PROBLEM STATEMENT. When you copy the entries, keep every word exactly as it is and drop the images.

DATASET EXCERPTS.
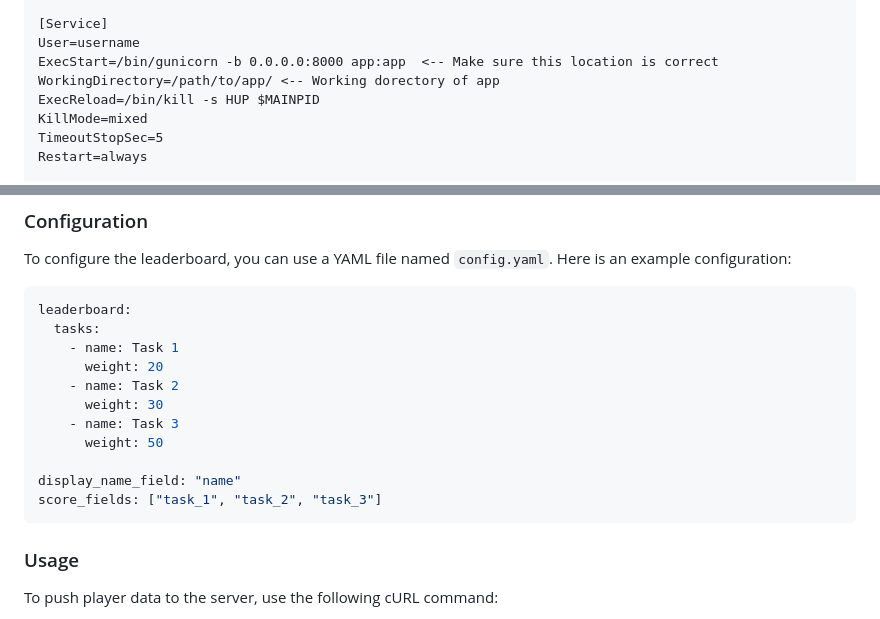
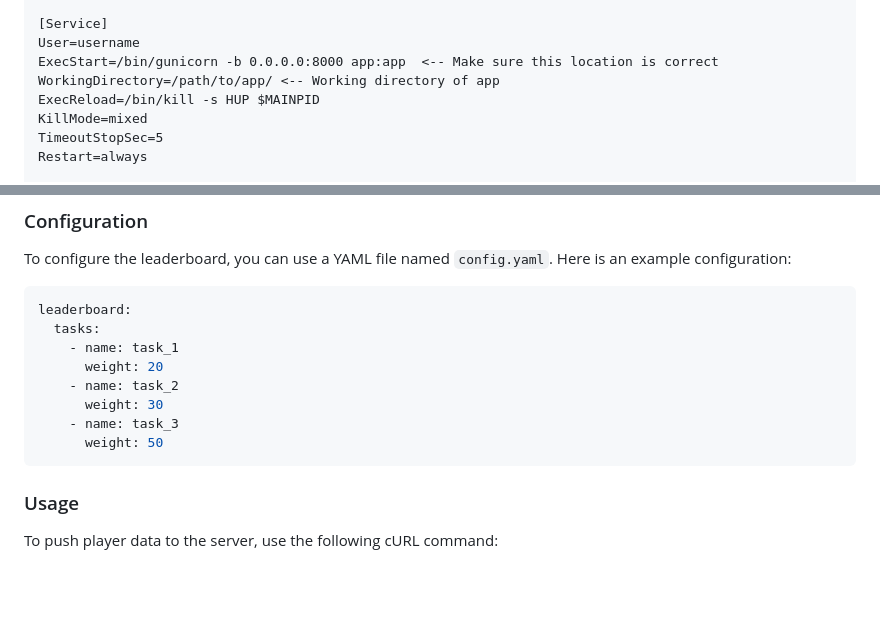
Before and after one commit to eternity336/Leaderboard, a Markdown page: README.md, 2 parts joined by grey strips. Drawn GitHub-style; blank space fills up the shorter version.

````diff
--- a/README.md
+++ b/README.md
@@ -32,7 +32,7 @@ and then add the systemd config /etc/systemd/system/leaderboard.service
     [Service]
     User=username
     ExecStart=/bin/gunicorn -b 0.0.0.0:8000 app:app  <-- Make sure this location is correct
-    WorkingDirectory=/path/to/app/ <-- Working dorectory of app
+    WorkingDirectory=/path/to/app/ <-- Working directory of app
     ExecReload=/bin/kill -s HUP $MAINPID
     KillMode=mixed
     TimeoutStopSec=5
@@ -89,15 +89,12 @@ To configure the leaderboard, you can use a YAML file named `config.yaml`. Here
 ```yaml
 leaderboard:
   tasks:
-    - name: Task 1
+    - name: task_1
       weight: 20
-    - name: Task 2
+    - name: task_2
       weight: 30
-    - name: Task 3
+    - name: task_3
       weight: 50
-
-display_name_field: "name"
-score_fields: ["task_1", "task_2", "task_3"]
 ```
 
 ### Usage
````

SOLUTION TO THE EXERCISE.
Before and after one commit to eternity336/Leaderboard, a Markdown page: README.md, 2 parts joined by grey strips. Drawn GitHub-style; blank space fills up the shorter version.

````diff
--- a/README.md
+++ b/README.md
@@ -32,7 +32,7 @@ and then add the systemd config /etc/systemd/system/leaderboard.service
     [Service]
     User=username
     ExecStart=/bin/gunicorn -b 0.0.0.0:8000 app:app  <-- Make sure this location is correct
-    WorkingDirectory=/path/to/app/ <-- Working dorectory of app
+    WorkingDirectory=/path/to/app/ <-- Working directory of app
     ExecReload=/bin/kill -s HUP $MAINPID
     KillMode=mixed
     TimeoutStopSec=5
@@ -89,15 +89,12 @@ To configure the leaderboard, you can use a YAML file named `config.yaml`. Here
 ```yaml
 leaderboard:
   tasks:
-    - name: Task 1
+    - name: task_1
       weight: 20
-    - name: Task 2
+    - name: task_2
       weight: 30
-    - name: Task 3
+    - name: task_3
       weight: 50
-
-display_name_field: "name"
-score_fields: ["task_1", "task_2", "task_3"]
 ```
 
 ### Usage
````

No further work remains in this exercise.